Language revitalization being discussed

“Envisioning Language Revitalization” is the theme for a pair of gatherings being held at Western Carolina University to focus on efforts to preserve the languages of small populations.

The Envisioning Language Revitalization Summit is scheduled for Monday, June 20, and Tuesday, June 21. The summit will allow administrators, educators and researchers who are documenting, revitalizing and maintaining languages to discuss the goals, implementation and assessment of language programs, with a particular focus on the use of language in instruction for children from birth to sixth grade, and on second-language education in the community.

The logo for the summit and symposium includes the traditional Cherokee language versions of “We are envisioning language revitalization,” “June 20-23,” and “North Carolina.”

The logo for the summit and symposium includes the traditional Cherokee language versions of “We are envisioning language revitalization,” “June 20-23” and “North Carolina.”

Attendance at the summit is by invitation-only, but it will be followed by the Envisioning Language Revitalization Symposium, which is free and open to everyone who is interested in preserving endangered languages. The symposium will be held beginning at 9 a.m. on Wednesday, June 22, and Thursday, June 23, in the Peele, Westmoreland Suhre, Hartshorn Hospitality Room of WCU’s Ramsey Regional Activity Center. Each day’s session will be preceded by a continental breakfast.

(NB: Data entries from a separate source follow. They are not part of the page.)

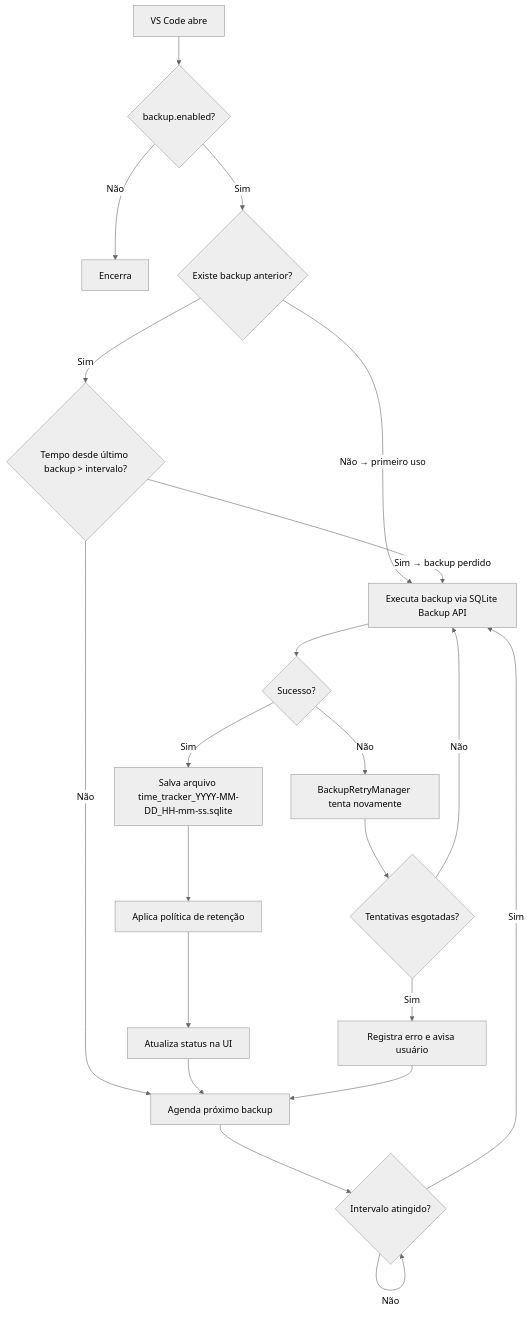
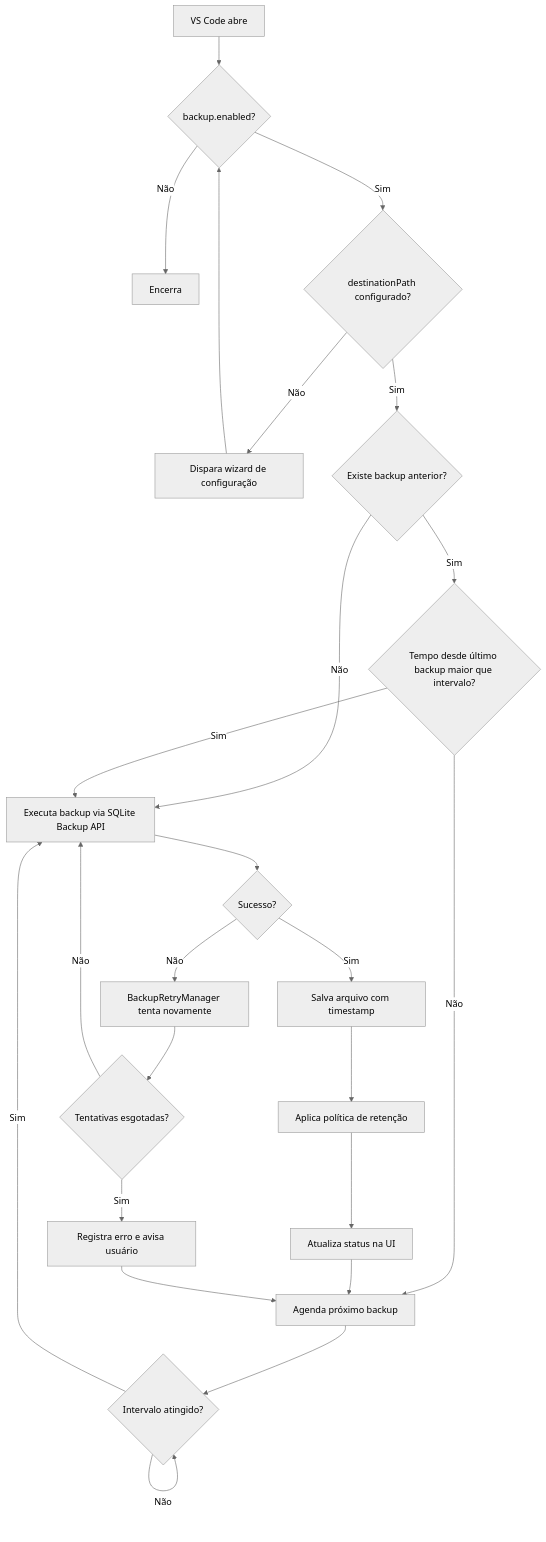
The diagram in docs/PRD_BACKUP_AUTOMATIZADO.md (beliciobcardoso/MyTimeTraceVSCode), drawn with Mermaid (neutral theme) before and after one commit. The commit also changed other lines of this file and 1 other file, not shown here.

Commit message:
feat: aprimora PRD de registro da IDE com captura de versão diferenciada e métodos de detecção

````diff
--- a/docs/PRD_BACKUP_AUTOMATIZADO.md
+++ b/docs/PRD_BACKUP_AUTOMATIZADO.md
@@ -241,24 +259,27 @@
 ```mermaid
 flowchart TD
   A[VS Code abre] --> B{backup.enabled?}
   B -- Não --> Z[Encerra]
-  B -- Sim --> C{Existe backup anterior?}
-  C -- Não → primeiro uso --> E
-  C -- Sim --> D{Tempo desde último backup > intervalo?}
-  D -- Sim → backup perdido --> E
+  B -- Sim --> W{destinationPath configurado?}
+  W -- Não --> X[Dispara wizard de configuração]
+  X --> B
+  W -- Sim --> C{Existe backup anterior?}
+  C -- Não --> E
+  C -- Sim --> D{Tempo desde último backup maior que intervalo?}
+  D -- Sim --> E
   D -- Não --> F[Agenda próximo backup]
   F --> G{Intervalo atingido?}
   G -- Não --> G
   G -- Sim --> E
   E[Executa backup via SQLite Backup API]
   E --> H{Sucesso?}
-  H -- Sim --> I[Salva arquivo time_tracker_YYYY-MM-DD_HH-mm-ss.sqlite]
+  H -- Sim --> I[Salva arquivo com timestamp]
   I --> J[Aplica política de retenção]
   J --> K[Atualiza status na UI]
   K --> F
   H -- Não --> L[BackupRetryManager tenta novamente]
   L --> M{Tentativas esgotadas?}
   M -- Não --> E
   M -- Sim --> N[Registra erro e avisa usuário]
   N --> F
 ```
````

Symposium participants will present their work on language documentation and language program implementation, with a focus on multimodal and multifunctional language techniques and materials that can be used in the classroom for general kindergarten through sixth-grade education, and which can be used by potential speakers of the language in the community.

Symposium presenters will include Tom Belt, visiting instructor of Cherokee in WCU’s Cherokee Language Program; Margaret Bender, an anthropologist from Wake Forest University; Rainy S. Brake of the New Kituwah Immersion School; Sara L. Snyder of Columbia University; Eastern Band member Nannie Taylor; and Hartwell Francis, director of the WCU program.

Both gatherings were organized by WCU’s Cherokee Language Program and the Kituwah Preservation and Education Program of the Eastern Band of Cherokee Indians. The project is sponsored in part by the Cherokee Preservation Foundation.

More symposium information is available by contacting Hartwell Francis at 828-227-2303 or hfrancis@wcu.edu.